(Data Opens)
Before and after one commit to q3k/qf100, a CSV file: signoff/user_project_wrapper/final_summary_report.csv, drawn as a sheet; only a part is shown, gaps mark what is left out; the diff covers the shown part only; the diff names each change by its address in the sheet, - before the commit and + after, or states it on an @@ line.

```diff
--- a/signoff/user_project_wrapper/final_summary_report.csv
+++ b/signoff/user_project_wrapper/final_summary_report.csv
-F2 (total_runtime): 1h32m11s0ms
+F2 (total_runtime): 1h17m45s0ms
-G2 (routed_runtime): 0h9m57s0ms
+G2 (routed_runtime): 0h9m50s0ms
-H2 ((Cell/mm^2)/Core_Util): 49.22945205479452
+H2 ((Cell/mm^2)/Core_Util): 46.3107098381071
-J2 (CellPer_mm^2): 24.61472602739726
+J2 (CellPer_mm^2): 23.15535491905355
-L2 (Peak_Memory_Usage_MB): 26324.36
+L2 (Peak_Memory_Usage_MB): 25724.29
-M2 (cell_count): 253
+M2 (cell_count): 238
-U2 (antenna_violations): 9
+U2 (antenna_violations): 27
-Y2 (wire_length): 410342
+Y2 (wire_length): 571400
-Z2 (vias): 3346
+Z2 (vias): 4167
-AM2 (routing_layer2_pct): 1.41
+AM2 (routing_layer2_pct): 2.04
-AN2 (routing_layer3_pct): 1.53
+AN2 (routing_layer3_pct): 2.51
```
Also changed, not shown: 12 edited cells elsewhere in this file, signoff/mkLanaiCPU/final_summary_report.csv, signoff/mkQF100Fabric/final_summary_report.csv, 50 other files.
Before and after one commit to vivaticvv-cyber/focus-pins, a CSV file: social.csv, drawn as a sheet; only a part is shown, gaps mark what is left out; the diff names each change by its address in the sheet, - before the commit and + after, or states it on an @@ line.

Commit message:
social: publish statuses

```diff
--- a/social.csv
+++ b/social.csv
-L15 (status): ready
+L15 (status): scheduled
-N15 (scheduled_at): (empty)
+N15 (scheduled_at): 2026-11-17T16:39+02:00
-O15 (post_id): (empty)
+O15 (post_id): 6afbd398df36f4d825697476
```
(Data Closes)
● **Exercise details**
When you restate the listing, keep each line identical to the original.

● **Response below**
Before and after one commit to q3k/qf100, a CSV file: signoff/user_project_wrapper/final_summary_report.csv, drawn as a sheet; only a part is shown, gaps mark what is left out; the diff covers the shown part only; the diff names each change by its address in the sheet, - before the commit and + after, or states it on an @@ line.

```diff
--- a/signoff/user_project_wrapper/final_summary_report.csv
+++ b/signoff/user_project_wrapper/final_summary_report.csv
-F2 (total_runtime): 1h32m11s0ms
+F2 (total_runtime): 1h17m45s0ms
-G2 (routed_runtime): 0h9m57s0ms
+G2 (routed_runtime): 0h9m50s0ms
-H2 ((Cell/mm^2)/Core_Util): 49.22945205479452
+H2 ((Cell/mm^2)/Core_Util): 46.3107098381071
-J2 (CellPer_mm^2): 24.61472602739726
+J2 (CellPer_mm^2): 23.15535491905355
-L2 (Peak_Memory_Usage_MB): 26324.36
+L2 (Peak_Memory_Usage_MB): 25724.29
-M2 (cell_count): 253
+M2 (cell_count): 238
-U2 (antenna_violations): 9
+U2 (antenna_violations): 27
-Y2 (wire_length): 410342
+Y2 (wire_length): 571400
-Z2 (vias): 3346
+Z2 (vias): 4167
-AM2 (routing_layer2_pct): 1.41
+AM2 (routing_layer2_pct): 2.04
-AN2 (routing_layer3_pct): 1.53
+AN2 (routing_layer3_pct): 2.51
```
Also changed, not shown: 12 edited cells elsewhere in this file, signoff/mkLanaiCPU/final_summary_report.csv, signoff/mkQF100Fabric/final_summary_report.csv, 50 other files.
Before and after one commit to vivaticvv-cyber/focus-pins, a CSV file: social.csv, drawn as a sheet; only a part is shown, gaps mark what is left out; the diff names each change by its address in the sheet, - before the commit and + after, or states it on an @@ line.

Commit message:
social: publish statuses

```diff
--- a/social.csv
+++ b/social.csv
-L15 (status): ready
+L15 (status): scheduled
-N15 (scheduled_at): (empty)
+N15 (scheduled_at): 2026-11-17T16:39+02:00
-O15 (post_id): (empty)
+O15 (post_id): 6afbd398df36f4d825697476
```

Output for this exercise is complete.